BACKGROUND: Tuberous sclerosis complex (TSC)-associated neuropsychiatric disorders (TAND) have unique, individual patterns that pose significant challenges for diagnosis, psycho-education, and intervention planning. A recent study suggested that it may be feasible to use TAND Checklist data and data-driven methods to generate natural TAND clusters. However, the study had a small sample size and data from only two countries. Here, we investigated the replicability of identifying natural TAND clusters from a larger and more diverse sample from the TOSCA study.
METHODS: As part of the TOSCA international TSC registry study, this embedded research project collected TAND Checklist data from individuals with TSC. Correlation coefficients were calculated for TAND variables to generate a correlation matrix.

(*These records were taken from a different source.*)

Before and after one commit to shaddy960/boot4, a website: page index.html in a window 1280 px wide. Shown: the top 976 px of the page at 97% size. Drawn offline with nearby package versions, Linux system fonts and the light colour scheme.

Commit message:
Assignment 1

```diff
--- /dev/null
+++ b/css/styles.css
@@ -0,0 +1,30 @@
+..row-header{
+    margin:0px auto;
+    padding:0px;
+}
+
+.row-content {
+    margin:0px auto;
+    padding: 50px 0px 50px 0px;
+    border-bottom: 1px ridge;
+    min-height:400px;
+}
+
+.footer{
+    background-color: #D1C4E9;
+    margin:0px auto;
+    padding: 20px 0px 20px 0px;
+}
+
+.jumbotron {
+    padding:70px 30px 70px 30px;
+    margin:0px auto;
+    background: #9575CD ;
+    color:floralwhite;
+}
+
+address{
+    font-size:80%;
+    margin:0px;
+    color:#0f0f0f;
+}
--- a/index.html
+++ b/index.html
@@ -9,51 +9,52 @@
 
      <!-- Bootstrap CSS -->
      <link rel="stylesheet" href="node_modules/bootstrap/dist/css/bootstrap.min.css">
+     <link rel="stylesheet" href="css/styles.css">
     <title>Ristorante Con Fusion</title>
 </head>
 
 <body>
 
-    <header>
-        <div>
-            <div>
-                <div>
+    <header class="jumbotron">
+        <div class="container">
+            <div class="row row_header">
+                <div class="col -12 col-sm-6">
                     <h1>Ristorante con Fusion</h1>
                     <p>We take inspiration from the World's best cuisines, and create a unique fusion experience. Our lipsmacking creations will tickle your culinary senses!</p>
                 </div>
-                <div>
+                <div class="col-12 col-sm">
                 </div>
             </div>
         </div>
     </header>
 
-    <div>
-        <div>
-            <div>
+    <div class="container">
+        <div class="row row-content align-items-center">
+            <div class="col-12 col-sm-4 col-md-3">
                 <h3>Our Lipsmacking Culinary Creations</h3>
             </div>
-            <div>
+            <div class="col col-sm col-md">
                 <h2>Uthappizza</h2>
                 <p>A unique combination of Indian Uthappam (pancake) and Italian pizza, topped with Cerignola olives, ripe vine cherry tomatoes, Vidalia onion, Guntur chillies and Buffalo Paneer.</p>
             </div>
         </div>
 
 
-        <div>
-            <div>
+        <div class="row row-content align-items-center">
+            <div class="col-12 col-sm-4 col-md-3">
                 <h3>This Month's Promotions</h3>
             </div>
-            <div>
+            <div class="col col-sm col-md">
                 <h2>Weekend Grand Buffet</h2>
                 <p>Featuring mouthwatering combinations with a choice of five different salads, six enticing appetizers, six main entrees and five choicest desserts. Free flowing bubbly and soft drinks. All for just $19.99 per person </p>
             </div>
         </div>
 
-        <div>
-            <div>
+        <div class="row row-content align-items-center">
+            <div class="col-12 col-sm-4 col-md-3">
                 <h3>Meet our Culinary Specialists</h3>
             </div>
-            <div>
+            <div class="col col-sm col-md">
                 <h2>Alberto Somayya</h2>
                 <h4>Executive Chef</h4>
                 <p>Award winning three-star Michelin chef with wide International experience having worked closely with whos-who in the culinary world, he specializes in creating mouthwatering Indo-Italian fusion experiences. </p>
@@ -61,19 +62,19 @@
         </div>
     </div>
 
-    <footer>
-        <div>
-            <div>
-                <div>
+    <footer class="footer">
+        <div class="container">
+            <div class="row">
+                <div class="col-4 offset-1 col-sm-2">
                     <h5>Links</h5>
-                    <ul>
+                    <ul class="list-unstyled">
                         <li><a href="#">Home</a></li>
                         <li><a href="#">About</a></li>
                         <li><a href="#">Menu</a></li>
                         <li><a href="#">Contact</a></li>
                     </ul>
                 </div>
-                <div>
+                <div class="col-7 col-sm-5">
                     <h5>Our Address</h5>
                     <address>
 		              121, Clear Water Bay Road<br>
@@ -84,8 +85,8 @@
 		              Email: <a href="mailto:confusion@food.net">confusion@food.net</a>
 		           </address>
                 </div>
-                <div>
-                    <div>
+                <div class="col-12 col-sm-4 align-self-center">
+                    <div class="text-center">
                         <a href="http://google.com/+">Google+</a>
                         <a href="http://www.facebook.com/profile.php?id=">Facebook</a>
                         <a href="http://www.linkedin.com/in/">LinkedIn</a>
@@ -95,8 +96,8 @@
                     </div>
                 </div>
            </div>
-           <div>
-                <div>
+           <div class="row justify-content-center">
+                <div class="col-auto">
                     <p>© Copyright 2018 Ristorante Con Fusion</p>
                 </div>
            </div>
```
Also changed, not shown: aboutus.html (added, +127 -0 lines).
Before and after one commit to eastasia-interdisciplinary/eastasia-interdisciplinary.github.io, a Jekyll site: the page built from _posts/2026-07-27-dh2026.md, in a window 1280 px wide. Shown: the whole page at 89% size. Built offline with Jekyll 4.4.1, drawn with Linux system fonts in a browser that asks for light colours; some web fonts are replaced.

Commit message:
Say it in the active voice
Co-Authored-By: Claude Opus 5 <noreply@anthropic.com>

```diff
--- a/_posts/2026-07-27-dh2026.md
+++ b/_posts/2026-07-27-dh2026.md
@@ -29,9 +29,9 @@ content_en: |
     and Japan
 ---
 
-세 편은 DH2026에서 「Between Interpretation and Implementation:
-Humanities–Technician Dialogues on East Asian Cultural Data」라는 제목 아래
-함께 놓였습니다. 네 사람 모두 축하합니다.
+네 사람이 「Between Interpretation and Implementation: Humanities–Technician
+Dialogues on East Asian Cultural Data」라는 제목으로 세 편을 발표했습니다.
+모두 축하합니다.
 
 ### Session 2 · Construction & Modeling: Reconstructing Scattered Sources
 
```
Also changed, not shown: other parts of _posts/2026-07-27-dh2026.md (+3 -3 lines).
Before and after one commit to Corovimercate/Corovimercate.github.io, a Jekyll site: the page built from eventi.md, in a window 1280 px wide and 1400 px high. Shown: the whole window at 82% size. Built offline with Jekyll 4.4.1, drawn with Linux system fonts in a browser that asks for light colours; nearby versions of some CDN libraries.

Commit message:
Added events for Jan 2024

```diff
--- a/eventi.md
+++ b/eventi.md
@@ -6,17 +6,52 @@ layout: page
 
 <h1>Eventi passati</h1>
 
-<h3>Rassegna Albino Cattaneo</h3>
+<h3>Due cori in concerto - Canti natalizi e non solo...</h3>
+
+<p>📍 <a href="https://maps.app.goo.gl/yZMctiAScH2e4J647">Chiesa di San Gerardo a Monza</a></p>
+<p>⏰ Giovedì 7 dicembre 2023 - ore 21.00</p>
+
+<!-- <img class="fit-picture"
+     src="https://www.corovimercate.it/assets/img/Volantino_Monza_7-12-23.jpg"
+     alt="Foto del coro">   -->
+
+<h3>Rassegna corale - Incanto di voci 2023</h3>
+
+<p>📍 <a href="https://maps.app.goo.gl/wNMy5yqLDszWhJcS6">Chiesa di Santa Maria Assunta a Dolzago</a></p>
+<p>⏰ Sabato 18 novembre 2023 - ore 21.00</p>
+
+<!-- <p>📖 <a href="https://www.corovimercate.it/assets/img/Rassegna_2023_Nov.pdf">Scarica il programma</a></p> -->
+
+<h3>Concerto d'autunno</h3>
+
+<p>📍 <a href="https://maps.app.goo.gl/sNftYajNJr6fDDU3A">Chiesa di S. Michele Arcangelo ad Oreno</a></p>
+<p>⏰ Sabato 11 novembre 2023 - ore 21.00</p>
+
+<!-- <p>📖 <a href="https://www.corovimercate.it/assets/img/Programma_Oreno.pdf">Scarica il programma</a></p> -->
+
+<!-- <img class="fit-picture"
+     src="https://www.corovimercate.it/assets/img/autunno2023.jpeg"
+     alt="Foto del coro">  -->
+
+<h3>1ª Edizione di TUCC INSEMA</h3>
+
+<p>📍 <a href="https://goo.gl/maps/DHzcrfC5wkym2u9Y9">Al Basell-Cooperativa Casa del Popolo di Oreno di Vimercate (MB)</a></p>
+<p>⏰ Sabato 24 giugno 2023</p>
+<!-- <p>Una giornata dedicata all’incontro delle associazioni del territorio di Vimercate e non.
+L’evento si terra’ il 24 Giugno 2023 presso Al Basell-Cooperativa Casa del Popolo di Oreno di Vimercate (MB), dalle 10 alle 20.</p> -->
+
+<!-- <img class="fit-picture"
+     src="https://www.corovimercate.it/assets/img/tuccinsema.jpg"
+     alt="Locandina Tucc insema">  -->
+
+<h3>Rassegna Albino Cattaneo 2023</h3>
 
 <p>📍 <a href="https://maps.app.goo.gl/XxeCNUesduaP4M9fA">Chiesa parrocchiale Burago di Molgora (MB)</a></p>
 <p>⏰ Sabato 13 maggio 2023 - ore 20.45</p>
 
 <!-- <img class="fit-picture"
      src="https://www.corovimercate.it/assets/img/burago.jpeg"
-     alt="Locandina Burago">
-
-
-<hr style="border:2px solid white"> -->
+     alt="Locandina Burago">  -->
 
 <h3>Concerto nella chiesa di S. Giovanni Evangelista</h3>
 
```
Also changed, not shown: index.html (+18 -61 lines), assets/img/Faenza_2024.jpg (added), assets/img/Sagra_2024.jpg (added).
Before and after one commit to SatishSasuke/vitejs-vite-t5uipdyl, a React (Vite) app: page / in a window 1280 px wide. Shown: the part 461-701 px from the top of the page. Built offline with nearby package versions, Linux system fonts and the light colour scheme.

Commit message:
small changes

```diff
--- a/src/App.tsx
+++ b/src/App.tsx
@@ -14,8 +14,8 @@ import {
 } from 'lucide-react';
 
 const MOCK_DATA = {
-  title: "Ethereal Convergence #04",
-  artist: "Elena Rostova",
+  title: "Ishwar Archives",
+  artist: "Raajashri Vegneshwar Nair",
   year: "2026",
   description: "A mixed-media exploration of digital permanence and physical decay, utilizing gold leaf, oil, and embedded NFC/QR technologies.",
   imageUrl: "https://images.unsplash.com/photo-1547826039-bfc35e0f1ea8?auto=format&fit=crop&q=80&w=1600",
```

Hierarchical cluster and factor analysis methods were used for data reduction and identification of natural TAND clusters.
RESULTS: A total of 85 individuals with TSC (female:male, 40:45) from 7 countries were enrolled. Cluster analysis grouped the TAND variables into 6 clusters: a scholastic cluster (reading, writing, spelling, mathematics, visuo-spatial difficulties, disorientation), a hyperactive/impulsive cluster (hyperactivity, impulsivity, self-injurious behavior), a mood/anxiety cluster (anxiety, depressed mood, sleep difficulties, shyness), a neuropsychological cluster (attention/concentration difficulties, memory, attention, dual/multi-tasking, executive skills deficits), a dysregulated behavior cluster (mood swings, aggressive outbursts, temper tantrums), and an autism spectrum disorder (ASD)-like cluster (delayed language, poor eye contact, repetitive behaviors, unusual use of language, inflexibility, difficulties associated with eating). The natural clusters mapped reasonably well onto the six-factor solution generated. Comparison between cluster and factor solutions from this study and the earlier feasibility study showed significant similarity, particularly in cluster solutions.
CONCLUSIONS: Results from this TOSCA research project in an independent international data set showed that the combination of cluster analysis and factor analysis may be able to identify clinically meaningful natural TAND clusters. Findings were remarkably similar to those identified in the earlier feasibility study, supporting the potential robustness of these natural TAND clusters. Further steps should include examination of larger samples, investigation of internal consistency, and evaluation of the robustness of the proposed natural clusters.
- neurodevelopmental disorders
- cerebral cortex
- drug-resistant epilepsy
- cerebral palsy
- feeding difficulties
- intellectual disability
- neurological anomalies
- behavioural anomalies